13. Not taking draws. I perhaps tend to offer and accept draws a bit too easily - but not much. When I’m tired, or when I’m doing better than expected in an important game. ACTION: be even more wary of when I offer and accept draws. (Actually on reviewing I offer draws extremely rarely.)
I’ve been following a less explicit version of this regime for the last month, and my rating has gone up from 1680 to 1760.
The main obstacle to following this plan is likely to be lack of time. How much time to dedicate to chess each day? At least half an hour on improvement seems reasonable. I have other things I need and want to do. Life is short. It is unrealistic for me to do all of this plan every day, so I am aiming for tactics practice every day (1), followed by one to three of the rest, in sequence, in rotation.
I am sceptical whether I would benefit from chess lessons just now. I know my biggest problem: myself. I can play very well for 99% of the game but then rush one move, neglecting to check for checks, captures, and threats, and then everything is thrown away. I know I need to slow down a bit and check on every move, but sometimes I just get carried away with it.
I repeat that prone to enthusiasms, and it is possible - likely perhaps - that in a while it will fade, although for chess it has always returned.
I am also often struck by how chess is a microcosm of life. I find the weaknesses in my play (a tendency to rush, being distractible, making careless mistakes, being something of a dilettante in my practice, and being a bit lazy) simply reflect the way I am in “real life”. Psychology is important in chess.
Here is a . Well done to my opponent, who played very well, but the game illustrates many of my failings.
May 2023 update.
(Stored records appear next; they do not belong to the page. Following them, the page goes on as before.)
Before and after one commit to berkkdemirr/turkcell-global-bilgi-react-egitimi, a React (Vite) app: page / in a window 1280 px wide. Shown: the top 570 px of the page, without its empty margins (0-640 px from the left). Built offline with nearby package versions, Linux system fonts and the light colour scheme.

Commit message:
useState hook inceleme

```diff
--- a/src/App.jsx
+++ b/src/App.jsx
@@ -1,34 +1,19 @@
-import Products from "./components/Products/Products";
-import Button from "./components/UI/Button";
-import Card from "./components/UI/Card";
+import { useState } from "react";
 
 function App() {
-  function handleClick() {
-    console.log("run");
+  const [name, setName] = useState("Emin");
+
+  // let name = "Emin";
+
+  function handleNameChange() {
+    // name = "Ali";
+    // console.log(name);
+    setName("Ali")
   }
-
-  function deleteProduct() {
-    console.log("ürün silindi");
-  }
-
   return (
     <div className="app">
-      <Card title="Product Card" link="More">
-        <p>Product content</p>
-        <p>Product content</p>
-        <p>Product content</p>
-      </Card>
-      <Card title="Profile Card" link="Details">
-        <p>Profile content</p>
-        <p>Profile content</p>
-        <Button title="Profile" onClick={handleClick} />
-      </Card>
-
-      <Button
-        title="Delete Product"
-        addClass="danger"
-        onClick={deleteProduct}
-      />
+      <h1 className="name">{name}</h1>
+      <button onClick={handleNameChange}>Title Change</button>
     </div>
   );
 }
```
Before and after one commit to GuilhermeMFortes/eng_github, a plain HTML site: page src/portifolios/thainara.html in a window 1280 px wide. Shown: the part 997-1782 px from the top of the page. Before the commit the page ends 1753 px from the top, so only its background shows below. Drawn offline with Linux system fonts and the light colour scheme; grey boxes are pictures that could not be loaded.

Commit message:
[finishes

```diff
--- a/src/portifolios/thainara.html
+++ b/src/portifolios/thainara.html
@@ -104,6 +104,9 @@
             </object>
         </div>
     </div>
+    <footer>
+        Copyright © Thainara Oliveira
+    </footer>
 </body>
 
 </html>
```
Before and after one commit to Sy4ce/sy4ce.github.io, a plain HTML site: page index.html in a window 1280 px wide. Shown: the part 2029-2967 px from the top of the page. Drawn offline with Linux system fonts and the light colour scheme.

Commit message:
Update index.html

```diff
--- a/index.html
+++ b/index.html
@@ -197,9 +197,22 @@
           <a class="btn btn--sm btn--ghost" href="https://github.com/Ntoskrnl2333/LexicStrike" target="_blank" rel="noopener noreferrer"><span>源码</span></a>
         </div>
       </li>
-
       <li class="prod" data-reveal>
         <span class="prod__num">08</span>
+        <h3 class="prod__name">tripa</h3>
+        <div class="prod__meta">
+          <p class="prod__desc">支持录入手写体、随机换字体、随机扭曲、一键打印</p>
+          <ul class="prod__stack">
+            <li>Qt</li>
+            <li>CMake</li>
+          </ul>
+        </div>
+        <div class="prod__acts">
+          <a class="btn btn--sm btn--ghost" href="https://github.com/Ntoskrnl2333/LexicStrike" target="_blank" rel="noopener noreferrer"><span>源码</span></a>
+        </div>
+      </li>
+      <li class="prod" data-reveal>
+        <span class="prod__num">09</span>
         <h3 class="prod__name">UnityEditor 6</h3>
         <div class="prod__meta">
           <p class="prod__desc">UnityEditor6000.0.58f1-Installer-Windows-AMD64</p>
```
I've been following my plan, "sort of" at least, for about two months now. I know there is more to life than ratings, but it is a measure of progress, and my Lichess standard rating has gone up from 1696 to 1764. I think what has most made a difference is the regular practice at solving real game tactical puzzles. My bigest problem is still the tendency to forget to apply my thought process every move. I do it most of the time, but it only takes one occasion to lose a game and lose the benefits of all that hard work. Slow down. Easier said than done.
End of June update. My main difficulty is one of sticking to any sort of plan, or getting any sort of "homework" done. I am just so distractible (a feature of ADHD). So I haven't been following my plan at all. Much easier to tidy up a database than actually do some puzzles or play through an annotated game. Anyway, a poor month, with my rating slipping down to 1732.
July. I realise I have a particular problem with (a) finding the best move when there are no tactics - what are the best squares for my pieces? It's all very well to say "improve your worse piece" - but how? (b) tactically and calculation wise I have a problem with "quiescence"; I can't spot it very well, particularly seeing it when it isn't there, so I stop calculating too early.
Putting a lot of work in, on 30 July I reach my highest ever Lichess rating, 1797.
August. I at last break the 1800 barrier. I know we shouldn't put too much store by ratings, but it was an aim, and I feel good. Tactics, tactics, tactics ... endgames and openings ... and tactics.